PHILADELPHIA (CBS) – Before the pandemic, one organization in Northeast Philly provided food banks in the area with 400,000 pounds of food a year. After the pandemic, that amount has soared to 12 million pounds of food a year.
The assembly line at Caring for Friends in Northeast Philadelphia is busier than ever these days. Volunteers like Anthony and Arlene Urbanski are ready to deliver healthy meals to families that need a little help.
Anthony and Arlene Urbanski
“We have clients that we deliver to, hundreds over the years,” volunteer Anthony Urbanski said.
“I don’t think anyone should need to be lonely and have to worry about where their next meal is coming from,” volunteer Arlene Urbanski said.
The Urbanskis have volunteered with Caring for Friends since its inception nearly 50 years ago.
Back then the organization was known as “Aid for Friends.” It was started by Rita Ungaro-Schiavone at the stove in her own kitchen. Before eating dinner she’d set aside part of her meal for a friend in need.
“What one woman can start, many other families have helped her grow,” Caring for Friends CEO Vince Schiavone said.
Vince Schiavone is now keeping his mother’s mission alive.
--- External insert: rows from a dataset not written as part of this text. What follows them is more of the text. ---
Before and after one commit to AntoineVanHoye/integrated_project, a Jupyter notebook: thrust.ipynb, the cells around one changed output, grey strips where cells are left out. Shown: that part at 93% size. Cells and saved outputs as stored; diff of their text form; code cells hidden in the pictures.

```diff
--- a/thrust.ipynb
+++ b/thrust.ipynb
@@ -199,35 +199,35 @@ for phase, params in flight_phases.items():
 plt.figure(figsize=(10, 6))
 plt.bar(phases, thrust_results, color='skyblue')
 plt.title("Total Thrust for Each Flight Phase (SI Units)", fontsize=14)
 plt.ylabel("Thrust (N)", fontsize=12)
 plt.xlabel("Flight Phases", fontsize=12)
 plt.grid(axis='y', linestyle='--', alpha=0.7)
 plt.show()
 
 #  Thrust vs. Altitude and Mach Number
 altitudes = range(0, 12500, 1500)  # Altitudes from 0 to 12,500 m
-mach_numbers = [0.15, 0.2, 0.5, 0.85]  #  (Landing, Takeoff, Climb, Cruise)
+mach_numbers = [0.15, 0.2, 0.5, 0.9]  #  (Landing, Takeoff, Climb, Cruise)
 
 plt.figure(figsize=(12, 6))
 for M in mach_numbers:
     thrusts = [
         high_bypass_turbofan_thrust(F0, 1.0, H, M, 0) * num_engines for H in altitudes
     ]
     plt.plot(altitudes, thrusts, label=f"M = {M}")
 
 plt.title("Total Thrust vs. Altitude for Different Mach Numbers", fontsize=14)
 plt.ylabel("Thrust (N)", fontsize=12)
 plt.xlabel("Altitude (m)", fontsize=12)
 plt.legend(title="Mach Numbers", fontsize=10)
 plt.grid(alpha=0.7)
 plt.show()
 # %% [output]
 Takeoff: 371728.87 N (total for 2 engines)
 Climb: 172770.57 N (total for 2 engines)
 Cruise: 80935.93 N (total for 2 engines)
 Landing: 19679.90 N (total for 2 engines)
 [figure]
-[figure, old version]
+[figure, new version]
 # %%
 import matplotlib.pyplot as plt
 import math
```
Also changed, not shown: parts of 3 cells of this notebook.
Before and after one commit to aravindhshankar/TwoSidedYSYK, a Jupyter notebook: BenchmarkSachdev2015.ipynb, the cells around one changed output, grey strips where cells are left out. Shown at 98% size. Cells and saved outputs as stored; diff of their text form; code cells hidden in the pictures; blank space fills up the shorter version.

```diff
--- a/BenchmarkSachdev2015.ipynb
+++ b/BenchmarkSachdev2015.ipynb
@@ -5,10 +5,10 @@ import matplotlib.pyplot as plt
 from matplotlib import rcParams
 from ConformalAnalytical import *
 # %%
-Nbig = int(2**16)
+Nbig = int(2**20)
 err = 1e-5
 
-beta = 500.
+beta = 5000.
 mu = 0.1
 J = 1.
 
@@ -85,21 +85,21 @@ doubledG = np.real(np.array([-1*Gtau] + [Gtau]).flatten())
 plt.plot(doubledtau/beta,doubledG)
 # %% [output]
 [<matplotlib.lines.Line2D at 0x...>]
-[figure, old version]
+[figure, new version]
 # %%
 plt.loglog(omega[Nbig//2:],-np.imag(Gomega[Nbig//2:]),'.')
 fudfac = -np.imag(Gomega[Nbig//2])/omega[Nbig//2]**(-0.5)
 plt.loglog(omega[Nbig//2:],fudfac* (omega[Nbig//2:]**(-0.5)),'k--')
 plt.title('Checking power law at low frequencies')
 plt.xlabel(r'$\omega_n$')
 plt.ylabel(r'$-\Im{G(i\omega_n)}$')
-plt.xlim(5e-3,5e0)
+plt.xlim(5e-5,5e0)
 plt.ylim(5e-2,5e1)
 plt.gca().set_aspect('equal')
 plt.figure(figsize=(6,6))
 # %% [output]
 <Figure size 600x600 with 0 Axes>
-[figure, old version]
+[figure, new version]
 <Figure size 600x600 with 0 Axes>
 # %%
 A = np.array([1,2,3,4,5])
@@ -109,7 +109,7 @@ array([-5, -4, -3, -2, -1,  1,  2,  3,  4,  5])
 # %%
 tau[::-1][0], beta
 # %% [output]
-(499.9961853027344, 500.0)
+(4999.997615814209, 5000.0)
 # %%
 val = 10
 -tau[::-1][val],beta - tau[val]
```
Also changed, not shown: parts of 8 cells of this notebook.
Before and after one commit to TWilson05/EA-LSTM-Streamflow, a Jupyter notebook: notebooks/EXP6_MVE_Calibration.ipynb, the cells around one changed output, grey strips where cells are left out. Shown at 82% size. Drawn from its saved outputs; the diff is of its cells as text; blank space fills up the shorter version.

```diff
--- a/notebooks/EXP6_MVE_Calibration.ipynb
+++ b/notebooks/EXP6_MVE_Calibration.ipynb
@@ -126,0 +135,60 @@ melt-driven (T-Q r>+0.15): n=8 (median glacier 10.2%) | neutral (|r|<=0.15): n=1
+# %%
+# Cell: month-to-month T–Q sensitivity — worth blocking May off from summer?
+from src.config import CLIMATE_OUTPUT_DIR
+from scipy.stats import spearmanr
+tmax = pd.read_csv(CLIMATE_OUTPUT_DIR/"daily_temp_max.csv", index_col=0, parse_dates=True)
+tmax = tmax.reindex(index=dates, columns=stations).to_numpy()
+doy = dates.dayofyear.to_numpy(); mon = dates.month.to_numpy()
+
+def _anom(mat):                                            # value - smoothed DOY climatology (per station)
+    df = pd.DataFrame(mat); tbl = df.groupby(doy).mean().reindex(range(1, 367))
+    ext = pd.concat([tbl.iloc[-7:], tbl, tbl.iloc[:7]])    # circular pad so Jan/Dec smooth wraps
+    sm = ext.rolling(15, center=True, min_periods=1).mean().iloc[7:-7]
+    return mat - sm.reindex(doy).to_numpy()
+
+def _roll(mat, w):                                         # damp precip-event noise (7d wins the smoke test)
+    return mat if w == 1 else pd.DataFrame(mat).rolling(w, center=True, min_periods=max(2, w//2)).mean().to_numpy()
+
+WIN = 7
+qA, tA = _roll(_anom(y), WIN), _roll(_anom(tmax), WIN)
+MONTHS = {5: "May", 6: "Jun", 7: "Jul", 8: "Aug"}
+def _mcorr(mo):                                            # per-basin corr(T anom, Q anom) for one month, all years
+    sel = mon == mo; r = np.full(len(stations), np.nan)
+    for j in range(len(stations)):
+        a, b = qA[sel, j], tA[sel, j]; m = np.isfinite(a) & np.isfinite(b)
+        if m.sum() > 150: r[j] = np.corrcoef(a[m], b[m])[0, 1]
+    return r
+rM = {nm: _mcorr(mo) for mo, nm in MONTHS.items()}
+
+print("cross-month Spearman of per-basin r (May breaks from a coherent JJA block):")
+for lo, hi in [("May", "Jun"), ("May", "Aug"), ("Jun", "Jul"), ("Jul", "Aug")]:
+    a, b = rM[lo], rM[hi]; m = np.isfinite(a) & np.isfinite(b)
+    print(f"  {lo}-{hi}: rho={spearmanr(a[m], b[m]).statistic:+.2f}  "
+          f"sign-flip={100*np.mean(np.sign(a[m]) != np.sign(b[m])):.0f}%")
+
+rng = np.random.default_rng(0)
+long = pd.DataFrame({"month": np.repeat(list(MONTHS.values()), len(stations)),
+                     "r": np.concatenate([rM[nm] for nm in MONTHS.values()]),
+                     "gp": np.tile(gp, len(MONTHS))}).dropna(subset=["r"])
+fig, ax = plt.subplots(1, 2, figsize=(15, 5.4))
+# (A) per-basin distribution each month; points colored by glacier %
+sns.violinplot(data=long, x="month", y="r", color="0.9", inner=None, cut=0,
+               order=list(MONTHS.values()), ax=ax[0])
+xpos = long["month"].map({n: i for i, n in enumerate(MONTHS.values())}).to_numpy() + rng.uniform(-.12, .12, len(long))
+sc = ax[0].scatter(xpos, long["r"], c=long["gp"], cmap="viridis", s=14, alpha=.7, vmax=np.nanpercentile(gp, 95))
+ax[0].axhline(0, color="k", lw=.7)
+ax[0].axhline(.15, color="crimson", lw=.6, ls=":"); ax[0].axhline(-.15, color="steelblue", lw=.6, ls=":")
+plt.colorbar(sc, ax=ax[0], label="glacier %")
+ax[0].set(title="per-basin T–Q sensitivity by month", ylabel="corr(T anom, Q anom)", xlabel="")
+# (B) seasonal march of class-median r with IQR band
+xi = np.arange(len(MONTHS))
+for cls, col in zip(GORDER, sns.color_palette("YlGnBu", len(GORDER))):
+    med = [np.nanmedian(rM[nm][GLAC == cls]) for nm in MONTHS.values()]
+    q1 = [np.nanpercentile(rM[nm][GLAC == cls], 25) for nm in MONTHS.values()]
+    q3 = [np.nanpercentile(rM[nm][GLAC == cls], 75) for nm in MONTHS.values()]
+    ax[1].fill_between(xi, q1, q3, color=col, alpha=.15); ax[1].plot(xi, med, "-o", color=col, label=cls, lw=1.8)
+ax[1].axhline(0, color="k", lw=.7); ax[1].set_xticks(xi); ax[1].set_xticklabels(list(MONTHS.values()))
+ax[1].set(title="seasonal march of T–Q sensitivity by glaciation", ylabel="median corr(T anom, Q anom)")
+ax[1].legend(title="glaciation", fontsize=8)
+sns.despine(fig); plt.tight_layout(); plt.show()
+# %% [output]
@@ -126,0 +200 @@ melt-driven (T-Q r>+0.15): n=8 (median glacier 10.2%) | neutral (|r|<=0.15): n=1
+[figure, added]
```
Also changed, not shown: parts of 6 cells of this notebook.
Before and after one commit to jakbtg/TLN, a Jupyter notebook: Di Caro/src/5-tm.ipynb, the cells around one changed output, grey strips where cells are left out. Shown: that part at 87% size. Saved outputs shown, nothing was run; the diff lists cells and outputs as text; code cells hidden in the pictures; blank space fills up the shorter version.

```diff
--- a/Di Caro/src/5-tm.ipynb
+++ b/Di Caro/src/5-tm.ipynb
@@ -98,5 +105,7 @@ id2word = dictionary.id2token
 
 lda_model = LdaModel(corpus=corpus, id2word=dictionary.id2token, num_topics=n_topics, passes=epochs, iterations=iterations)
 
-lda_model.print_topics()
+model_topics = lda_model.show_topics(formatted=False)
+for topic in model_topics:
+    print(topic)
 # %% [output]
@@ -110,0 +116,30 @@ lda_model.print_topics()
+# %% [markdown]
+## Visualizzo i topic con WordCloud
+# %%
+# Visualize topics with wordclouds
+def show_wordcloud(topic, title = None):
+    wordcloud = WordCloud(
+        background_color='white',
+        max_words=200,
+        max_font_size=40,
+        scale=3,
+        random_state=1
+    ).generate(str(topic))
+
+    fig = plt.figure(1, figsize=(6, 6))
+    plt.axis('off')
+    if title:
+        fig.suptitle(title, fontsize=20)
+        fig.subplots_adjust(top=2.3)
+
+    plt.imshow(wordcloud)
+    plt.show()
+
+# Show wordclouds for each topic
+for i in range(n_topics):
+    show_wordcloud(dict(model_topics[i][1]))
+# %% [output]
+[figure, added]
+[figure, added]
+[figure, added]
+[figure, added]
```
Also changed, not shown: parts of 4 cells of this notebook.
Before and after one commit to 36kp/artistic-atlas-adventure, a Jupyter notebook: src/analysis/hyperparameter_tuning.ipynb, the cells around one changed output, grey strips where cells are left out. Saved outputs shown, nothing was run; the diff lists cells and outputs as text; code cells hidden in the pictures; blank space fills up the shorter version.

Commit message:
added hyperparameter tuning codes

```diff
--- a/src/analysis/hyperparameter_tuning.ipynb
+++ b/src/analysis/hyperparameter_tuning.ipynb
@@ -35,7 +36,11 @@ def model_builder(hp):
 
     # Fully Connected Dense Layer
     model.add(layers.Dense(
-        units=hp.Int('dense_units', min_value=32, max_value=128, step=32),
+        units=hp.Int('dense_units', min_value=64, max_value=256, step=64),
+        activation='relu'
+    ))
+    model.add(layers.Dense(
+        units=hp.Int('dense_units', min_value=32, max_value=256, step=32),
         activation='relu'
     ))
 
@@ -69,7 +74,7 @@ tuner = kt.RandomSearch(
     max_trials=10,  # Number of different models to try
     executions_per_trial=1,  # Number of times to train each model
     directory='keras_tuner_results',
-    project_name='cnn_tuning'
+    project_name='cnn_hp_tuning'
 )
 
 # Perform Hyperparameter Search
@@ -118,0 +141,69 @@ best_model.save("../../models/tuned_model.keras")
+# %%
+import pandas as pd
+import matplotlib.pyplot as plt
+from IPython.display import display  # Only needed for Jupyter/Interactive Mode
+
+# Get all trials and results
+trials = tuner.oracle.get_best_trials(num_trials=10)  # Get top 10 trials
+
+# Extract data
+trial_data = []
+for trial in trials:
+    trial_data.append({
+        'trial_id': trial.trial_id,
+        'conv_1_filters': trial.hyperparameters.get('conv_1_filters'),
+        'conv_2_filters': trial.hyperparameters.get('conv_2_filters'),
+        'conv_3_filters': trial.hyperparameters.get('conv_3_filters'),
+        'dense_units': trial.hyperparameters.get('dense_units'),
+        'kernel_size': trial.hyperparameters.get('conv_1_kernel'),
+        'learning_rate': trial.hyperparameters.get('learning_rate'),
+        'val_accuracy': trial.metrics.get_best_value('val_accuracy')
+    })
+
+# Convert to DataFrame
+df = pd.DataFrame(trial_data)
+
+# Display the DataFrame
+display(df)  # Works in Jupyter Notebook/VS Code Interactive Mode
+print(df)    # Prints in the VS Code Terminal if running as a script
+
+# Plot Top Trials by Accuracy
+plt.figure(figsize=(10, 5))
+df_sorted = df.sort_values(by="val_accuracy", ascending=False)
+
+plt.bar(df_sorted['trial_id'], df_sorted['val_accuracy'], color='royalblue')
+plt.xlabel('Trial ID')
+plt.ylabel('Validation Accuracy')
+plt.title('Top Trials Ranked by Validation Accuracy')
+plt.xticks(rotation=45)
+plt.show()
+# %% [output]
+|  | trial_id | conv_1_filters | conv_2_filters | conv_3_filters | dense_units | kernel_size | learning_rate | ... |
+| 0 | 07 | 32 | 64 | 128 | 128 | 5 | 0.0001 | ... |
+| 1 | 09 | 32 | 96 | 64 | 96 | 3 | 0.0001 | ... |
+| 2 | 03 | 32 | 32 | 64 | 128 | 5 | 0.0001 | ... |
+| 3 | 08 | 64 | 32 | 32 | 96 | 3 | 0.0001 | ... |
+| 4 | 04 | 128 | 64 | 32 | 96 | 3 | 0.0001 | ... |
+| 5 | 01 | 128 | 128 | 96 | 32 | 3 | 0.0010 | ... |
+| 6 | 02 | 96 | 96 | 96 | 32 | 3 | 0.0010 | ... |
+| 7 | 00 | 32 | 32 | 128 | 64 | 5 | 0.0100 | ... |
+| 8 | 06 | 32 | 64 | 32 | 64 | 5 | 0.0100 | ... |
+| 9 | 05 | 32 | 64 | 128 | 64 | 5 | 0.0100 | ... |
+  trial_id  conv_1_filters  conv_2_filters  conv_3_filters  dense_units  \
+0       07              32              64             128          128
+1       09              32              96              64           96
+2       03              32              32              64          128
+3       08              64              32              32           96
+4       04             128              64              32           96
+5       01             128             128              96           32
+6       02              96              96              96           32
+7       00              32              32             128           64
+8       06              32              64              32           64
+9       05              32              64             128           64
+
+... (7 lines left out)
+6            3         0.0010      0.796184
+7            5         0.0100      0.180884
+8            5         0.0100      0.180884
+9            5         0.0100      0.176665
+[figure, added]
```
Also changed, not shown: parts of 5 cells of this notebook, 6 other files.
Caring for Friends provides food to more than 200 pantries across five counties. And thousands of volunteers also deliver homecooked meals to homebound seniors, veterans, and people with disabilities.
But the pandemic has made keeping up with a ballooning demand nearly impossible.
‘The seniors, we went from taking care of 1,500, seven meals a week, to over 30,000,” Vince Schiavone said. “Coming out of COVID in some ways it’s worse because some of the funding from COVID has disappeared. And with inflation, it’s like a perfect storm. All of our costs have gone up.”
Including fuel and transportation. The cost of getting truckloads of donated food to the warehouse has skyrocketed.
“The trucking, which used to cost us $500 to $800 is now costing $3000 to $4000 to bring that in,” Vince Schiavone said.
But that’s not all, Caring for Friends needs more volunteers, too. Especially in the kitchen, to help cook much-needed protein-based meals.
“People who now – especially due to inflation – are on the edge. It’s hard to provide dinner or protein for their family,” Vince Schiavone said. “In April, we’re going to add 100,000 family meals. Casseroles with protein of beef and chicken.”
And of course, volunteers are still needed today to do what Rita did in the very beginning.
“People can volunteer in their home by making meals, making snack bags, writing cards. They can volunteer at their business by having us come in and we’ll design a program. Or they can volunteer here,” Vince Schiavone said.
There are so many ways you can help. Not only through food donations and donating your time, but you can also make a cash donation by visiting caringforfriends.org.